§ YOUR ASSIGNMENT:
Only the lines from the line holding "feat(doc-desk): 受信サーバの port" through the final line of the entries below are to be returned, exactly as they stand.

§ SUPPLIED RECORDS:
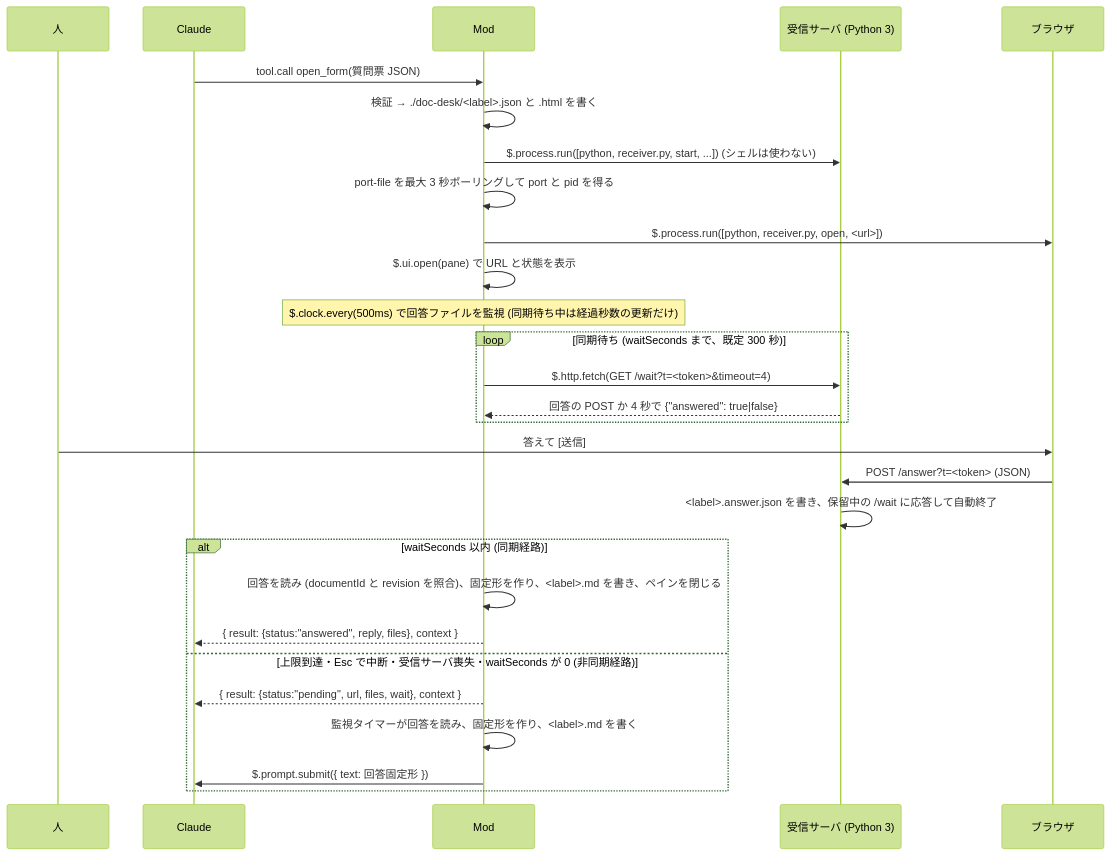
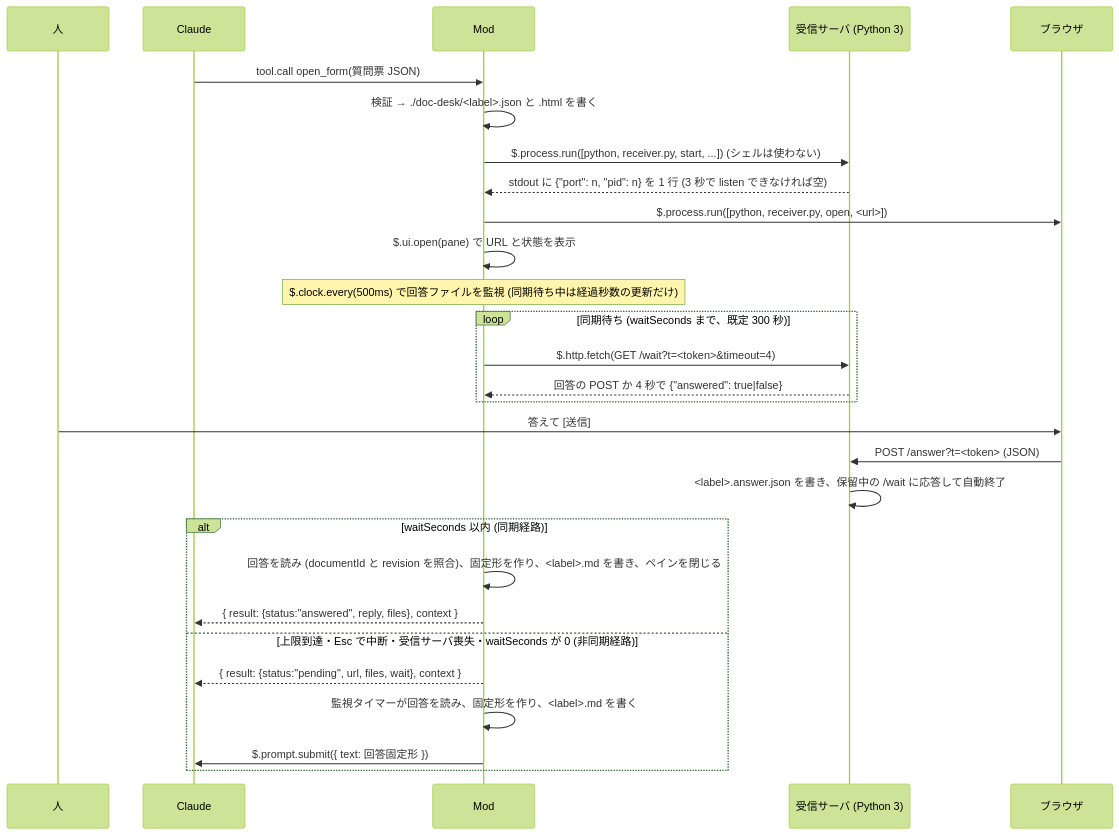
Before and after one commit to masahide/agent-kit: the diagram in plugins/doc-desk/README.md, drawn with Mermaid (forest theme). The commit also changed other lines of this file and 11 other files, not shown here.

First line of the commit message:
feat(doc-desk): 受信サーバの port を stdout で受け取り、port-file をやめる

````diff
--- a/plugins/doc-desk/README.md
+++ b/plugins/doc-desk/README.md
@@ -28,30 +28,30 @@
 ```mermaid
 sequenceDiagram
     participant U as 人
     participant C as Claude
     participant M as Mod
     participant R as 受信サーバ (Python 3)
     participant B as ブラウザ
     C->>M: tool.call open_form(質問票 JSON)
     M->>M: 検証 → ./doc-desk/<label>.json と .html を書く
     M->>R: $.process.run([python, receiver.py, start, ...]) (シェルは使わない)
-    M->>M: port-file を最大 3 秒ポーリングして port と pid を得る
+    R-->>M: stdout に {"port": n, "pid": n} を 1 行 (3 秒で listen できなければ空)
     M->>B: $.process.run([python, receiver.py, open, <url>])
     M->>M: $.ui.open(pane) で URL と状態を表示
     Note over M: $.clock.every(500ms) で回答ファイルを監視 (同期待ち中は経過秒数の更新だけ)
     loop 同期待ち (waitSeconds まで、既定 300 秒)
         M->>R: $.http.fetch(GET /wait?t=<token>&timeout=4)
         R-->>M: 回答の POST か 4 秒で {"answered": true|false}
     end
     U->>B: 答えて [送信]
     B->>R: POST /answer?t=<token> (JSON)
     R->>R: <label>.answer.json を書き、保留中の /wait に応答して自動終了
     alt waitSeconds 以内 (同期経路)
         M->>M: 回答を読み (documentId と revision を照合)、固定形を作り、<label>.md を書き、ペインを閉じる
         M-->>C: { result: {status:"answered", reply, files}, context }
     else 上限到達・Esc で中断・受信サーバ喪失・waitSeconds が 0 (非同期経路)
         M-->>C: { result: {status:"pending", url, files, wait}, context }
         M->>M: 監視タイマーが回答を読み、固定形を作り、<label>.md を書く
         M->>C: $.prompt.submit({ text: 回答固定形 })
     end
 ```
````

§ SOLUTION FOR THIS TASK:
feat(doc-desk): 受信サーバの port を stdout で受け取り、port-file をやめる

````diff
--- a/plugins/doc-desk/README.md
+++ b/plugins/doc-desk/README.md
@@ -28,30 +28,30 @@
 ```mermaid
 sequenceDiagram
     participant U as 人
     participant C as Claude
     participant M as Mod
     participant R as 受信サーバ (Python 3)
     participant B as ブラウザ
     C->>M: tool.call open_form(質問票 JSON)
     M->>M: 検証 → ./doc-desk/<label>.json と .html を書く
     M->>R: $.process.run([python, receiver.py, start, ...]) (シェルは使わない)
-    M->>M: port-file を最大 3 秒ポーリングして port と pid を得る
+    R-->>M: stdout に {"port": n, "pid": n} を 1 行 (3 秒で listen できなければ空)
     M->>B: $.process.run([python, receiver.py, open, <url>])
     M->>M: $.ui.open(pane) で URL と状態を表示
     Note over M: $.clock.every(500ms) で回答ファイルを監視 (同期待ち中は経過秒数の更新だけ)
     loop 同期待ち (waitSeconds まで、既定 300 秒)
         M->>R: $.http.fetch(GET /wait?t=<token>&timeout=4)
         R-->>M: 回答の POST か 4 秒で {"answered": true|false}
     end
     U->>B: 答えて [送信]
     B->>R: POST /answer?t=<token> (JSON)
     R->>R: <label>.answer.json を書き、保留中の /wait に応答して自動終了
     alt waitSeconds 以内 (同期経路)
         M->>M: 回答を読み (documentId と revision を照合)、固定形を作り、<label>.md を書き、ペインを閉じる
         M-->>C: { result: {status:"answered", reply, files}, context }
     else 上限到達・Esc で中断・受信サーバ喪失・waitSeconds が 0 (非同期経路)
         M-->>C: { result: {status:"pending", url, files, wait}, context }
         M->>M: 監視タイマーが回答を読み、固定形を作り、<label>.md を書く
         M->>C: $.prompt.submit({ text: 回答固定形 })
     end
 ```
````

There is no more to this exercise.